**Problem:** Pictures must not be copied, but every entry must be reproduced exactly.

Before and after images

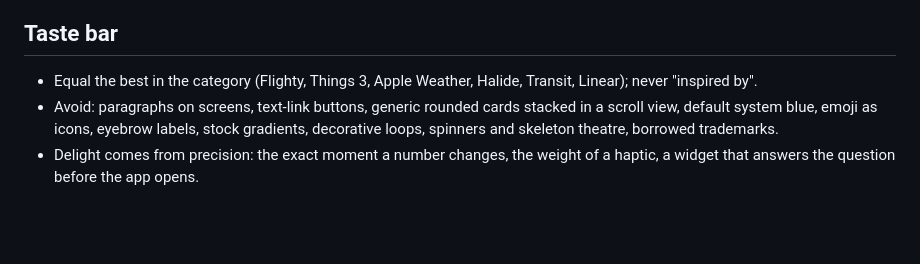
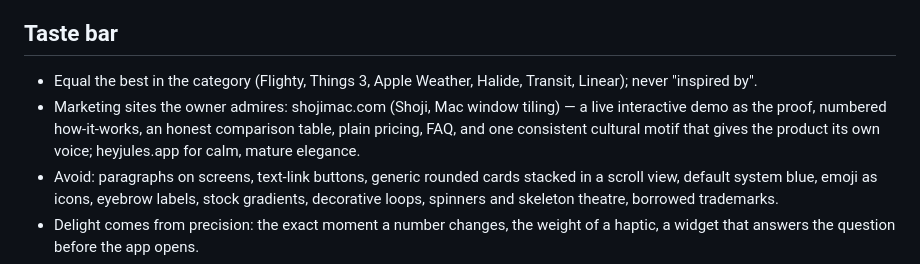
Before and after one commit to youthtrouble/opencode-orchestrator, a Markdown page: claude/agents/product-designer.md, the part around the change. Drawn GitHub-style; blank space fills up the shorter version.

Commit message:
product-designer: owner's site references (shojimac.com, heyjules.app)
Co-Authored-By: Claude Opus 5.5 <noreply@anthropic.com>

```diff
--- a/claude/agents/product-designer.md
+++ b/claude/agents/product-designer.md
@@ -53,6 +53,9 @@ launch, the failure at the worst time, the lock screen, the empty state) and mak
 ## Taste bar
 - Equal the best in the category (Flighty, Things 3, Apple Weather, Halide, Transit, Linear); never
   "inspired by".
+- Marketing sites the owner admires: shojimac.com (Shoji, Mac window tiling) — a live interactive demo as
+  the proof, numbered how-it-works, an honest comparison table, plain pricing, FAQ, and one consistent
+  cultural motif that gives the product its own voice; heyjules.app for calm, mature elegance.
 - Avoid: paragraphs on screens, text-link buttons, generic rounded cards stacked in a scroll view, default
   system blue, emoji as icons, eyebrow labels, stock gradients, decorative loops, spinners and skeleton
   theatre, borrowed trademarks.
```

**Result:**
Before and after one commit to youthtrouble/opencode-orchestrator, a Markdown page: claude/agents/product-designer.md, the part around the change. Drawn GitHub-style; blank space fills up the shorter version.

Commit message:
product-designer: owner's site references (shojimac.com, heyjules.app)
Co-Authored-By: Claude Opus 5.5 <noreply@anthropic.com>

```diff
--- a/claude/agents/product-designer.md
+++ b/claude/agents/product-designer.md
@@ -53,6 +53,9 @@ launch, the failure at the worst time, the lock screen, the empty state) and mak
 ## Taste bar
 - Equal the best in the category (Flighty, Things 3, Apple Weather, Halide, Transit, Linear); never
   "inspired by".
+- Marketing sites the owner admires: shojimac.com (Shoji, Mac window tiling) — a live interactive demo as
+  the proof, numbered how-it-works, an honest comparison table, plain pricing, FAQ, and one consistent
+  cultural motif that gives the product its own voice; heyjules.app for calm, mature elegance.
 - Avoid: paragraphs on screens, text-link buttons, generic rounded cards stacked in a scroll view, default
   system blue, emoji as icons, eyebrow labels, stock gradients, decorative loops, spinners and skeleton
   theatre, borrowed trademarks.
```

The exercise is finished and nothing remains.